## [Work required]
Your answer should consist of each line below that contains the string "crush".

Code change snippets:
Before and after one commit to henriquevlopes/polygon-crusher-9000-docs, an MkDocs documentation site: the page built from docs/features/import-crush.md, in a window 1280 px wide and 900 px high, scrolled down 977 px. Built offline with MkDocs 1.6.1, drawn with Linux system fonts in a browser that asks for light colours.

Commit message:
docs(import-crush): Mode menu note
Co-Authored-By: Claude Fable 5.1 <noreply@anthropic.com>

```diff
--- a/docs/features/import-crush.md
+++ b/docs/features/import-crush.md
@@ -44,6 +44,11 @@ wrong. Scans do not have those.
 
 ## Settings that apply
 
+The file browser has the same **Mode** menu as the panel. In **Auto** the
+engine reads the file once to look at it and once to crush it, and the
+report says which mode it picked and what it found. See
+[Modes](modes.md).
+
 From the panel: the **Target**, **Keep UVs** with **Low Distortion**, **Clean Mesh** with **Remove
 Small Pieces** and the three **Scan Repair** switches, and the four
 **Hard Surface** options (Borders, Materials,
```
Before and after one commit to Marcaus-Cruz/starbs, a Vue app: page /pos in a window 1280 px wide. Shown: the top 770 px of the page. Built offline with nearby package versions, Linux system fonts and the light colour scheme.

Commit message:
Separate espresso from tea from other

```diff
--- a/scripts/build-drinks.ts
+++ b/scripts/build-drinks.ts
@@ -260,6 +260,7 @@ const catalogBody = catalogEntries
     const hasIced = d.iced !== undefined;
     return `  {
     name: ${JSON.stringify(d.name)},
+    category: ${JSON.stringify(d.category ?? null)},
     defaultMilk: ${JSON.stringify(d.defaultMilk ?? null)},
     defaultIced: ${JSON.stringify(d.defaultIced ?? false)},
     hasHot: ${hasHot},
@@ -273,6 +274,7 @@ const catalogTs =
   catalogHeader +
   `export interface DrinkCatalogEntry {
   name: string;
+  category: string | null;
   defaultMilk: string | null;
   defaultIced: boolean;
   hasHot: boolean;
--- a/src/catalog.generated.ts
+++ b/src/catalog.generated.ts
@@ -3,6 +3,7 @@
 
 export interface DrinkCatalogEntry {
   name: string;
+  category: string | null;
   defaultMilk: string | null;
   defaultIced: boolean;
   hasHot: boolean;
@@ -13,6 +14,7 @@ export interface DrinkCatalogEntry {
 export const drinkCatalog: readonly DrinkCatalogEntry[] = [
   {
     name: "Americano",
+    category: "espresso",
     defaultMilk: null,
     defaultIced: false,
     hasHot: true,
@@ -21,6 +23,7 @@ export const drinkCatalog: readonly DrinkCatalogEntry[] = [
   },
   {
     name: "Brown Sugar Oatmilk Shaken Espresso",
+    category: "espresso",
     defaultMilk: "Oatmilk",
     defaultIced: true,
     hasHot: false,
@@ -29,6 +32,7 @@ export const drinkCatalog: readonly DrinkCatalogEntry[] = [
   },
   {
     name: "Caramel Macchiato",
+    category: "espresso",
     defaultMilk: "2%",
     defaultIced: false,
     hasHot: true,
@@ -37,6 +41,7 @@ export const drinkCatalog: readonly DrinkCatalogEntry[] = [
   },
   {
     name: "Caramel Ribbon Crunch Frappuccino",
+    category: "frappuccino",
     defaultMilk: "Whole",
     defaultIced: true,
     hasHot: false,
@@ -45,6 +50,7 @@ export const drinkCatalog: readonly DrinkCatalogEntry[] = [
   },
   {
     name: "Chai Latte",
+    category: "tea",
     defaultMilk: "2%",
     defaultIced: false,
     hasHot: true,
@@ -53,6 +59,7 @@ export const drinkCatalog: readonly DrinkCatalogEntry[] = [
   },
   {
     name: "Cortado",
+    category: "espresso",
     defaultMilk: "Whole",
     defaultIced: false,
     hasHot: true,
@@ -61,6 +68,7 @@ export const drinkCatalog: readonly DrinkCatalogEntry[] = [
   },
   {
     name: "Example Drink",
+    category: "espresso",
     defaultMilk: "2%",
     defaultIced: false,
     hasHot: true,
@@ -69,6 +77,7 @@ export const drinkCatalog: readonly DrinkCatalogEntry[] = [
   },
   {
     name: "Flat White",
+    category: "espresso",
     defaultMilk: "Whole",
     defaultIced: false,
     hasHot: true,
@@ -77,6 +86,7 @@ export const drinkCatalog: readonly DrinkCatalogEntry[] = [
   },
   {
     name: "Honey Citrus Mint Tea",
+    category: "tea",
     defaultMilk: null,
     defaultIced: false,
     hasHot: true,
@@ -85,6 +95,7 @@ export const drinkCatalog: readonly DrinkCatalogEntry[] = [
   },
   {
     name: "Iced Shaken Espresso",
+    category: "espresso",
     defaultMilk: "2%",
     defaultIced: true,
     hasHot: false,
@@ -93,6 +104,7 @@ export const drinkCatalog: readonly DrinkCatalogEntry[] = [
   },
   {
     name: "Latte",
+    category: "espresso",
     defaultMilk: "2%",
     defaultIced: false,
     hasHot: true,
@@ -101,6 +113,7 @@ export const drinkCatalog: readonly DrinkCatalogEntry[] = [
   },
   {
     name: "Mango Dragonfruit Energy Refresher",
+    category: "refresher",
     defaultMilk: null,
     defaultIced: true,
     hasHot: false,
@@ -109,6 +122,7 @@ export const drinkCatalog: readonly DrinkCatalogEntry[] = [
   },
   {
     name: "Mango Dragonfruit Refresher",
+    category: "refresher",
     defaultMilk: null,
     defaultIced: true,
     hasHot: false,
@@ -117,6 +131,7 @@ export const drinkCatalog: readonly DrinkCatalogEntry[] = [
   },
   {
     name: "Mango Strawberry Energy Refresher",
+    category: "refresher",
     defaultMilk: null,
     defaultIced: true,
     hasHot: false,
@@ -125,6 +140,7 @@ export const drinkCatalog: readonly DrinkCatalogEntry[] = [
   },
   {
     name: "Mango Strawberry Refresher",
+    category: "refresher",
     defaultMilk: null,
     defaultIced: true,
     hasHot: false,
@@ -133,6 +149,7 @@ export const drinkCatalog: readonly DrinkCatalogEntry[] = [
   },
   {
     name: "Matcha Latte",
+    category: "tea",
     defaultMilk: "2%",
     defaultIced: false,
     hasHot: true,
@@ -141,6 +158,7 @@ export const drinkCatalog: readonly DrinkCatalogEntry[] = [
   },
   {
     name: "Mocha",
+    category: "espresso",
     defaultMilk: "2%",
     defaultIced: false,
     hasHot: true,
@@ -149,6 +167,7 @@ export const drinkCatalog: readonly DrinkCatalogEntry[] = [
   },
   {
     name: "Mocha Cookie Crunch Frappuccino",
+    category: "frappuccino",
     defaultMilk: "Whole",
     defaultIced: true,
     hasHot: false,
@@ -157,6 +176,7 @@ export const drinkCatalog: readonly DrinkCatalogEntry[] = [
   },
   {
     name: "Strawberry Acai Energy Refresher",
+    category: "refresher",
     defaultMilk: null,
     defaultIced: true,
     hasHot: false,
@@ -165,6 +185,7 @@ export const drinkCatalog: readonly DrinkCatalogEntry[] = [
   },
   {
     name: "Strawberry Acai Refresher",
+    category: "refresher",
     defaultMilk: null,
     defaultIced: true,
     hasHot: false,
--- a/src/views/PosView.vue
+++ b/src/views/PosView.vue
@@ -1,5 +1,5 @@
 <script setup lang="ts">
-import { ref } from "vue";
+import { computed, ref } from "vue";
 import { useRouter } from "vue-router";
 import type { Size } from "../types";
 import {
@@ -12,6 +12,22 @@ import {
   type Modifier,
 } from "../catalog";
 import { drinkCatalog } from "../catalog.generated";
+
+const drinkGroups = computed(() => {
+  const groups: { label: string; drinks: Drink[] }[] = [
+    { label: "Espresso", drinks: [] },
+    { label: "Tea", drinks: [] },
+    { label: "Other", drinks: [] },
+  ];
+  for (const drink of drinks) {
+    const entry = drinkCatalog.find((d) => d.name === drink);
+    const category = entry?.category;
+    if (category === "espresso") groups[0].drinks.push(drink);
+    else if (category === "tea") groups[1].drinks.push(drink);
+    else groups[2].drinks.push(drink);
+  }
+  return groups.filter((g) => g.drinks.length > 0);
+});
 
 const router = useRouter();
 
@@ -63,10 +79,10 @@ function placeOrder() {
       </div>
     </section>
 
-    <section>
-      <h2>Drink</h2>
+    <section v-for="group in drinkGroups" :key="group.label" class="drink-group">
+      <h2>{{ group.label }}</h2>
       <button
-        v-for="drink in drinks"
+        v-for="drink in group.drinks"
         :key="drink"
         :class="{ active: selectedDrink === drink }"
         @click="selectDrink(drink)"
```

## [Answer area]
Before and after one commit to henriquevlopes/polygon-crusher-9000-docs, an MkDocs documentation site: the page built from docs/features/import-crush.md, in a window 1280 px wide and 900 px high, scrolled down 977 px. Built offline with MkDocs 1.6.1, drawn with Linux system fonts in a browser that asks for light colours.
docs(import-crush): Mode menu note
--- a/docs/features/import-crush.md
+++ b/docs/features/import-crush.md
+engine reads the file once to look at it and once to crush it, and the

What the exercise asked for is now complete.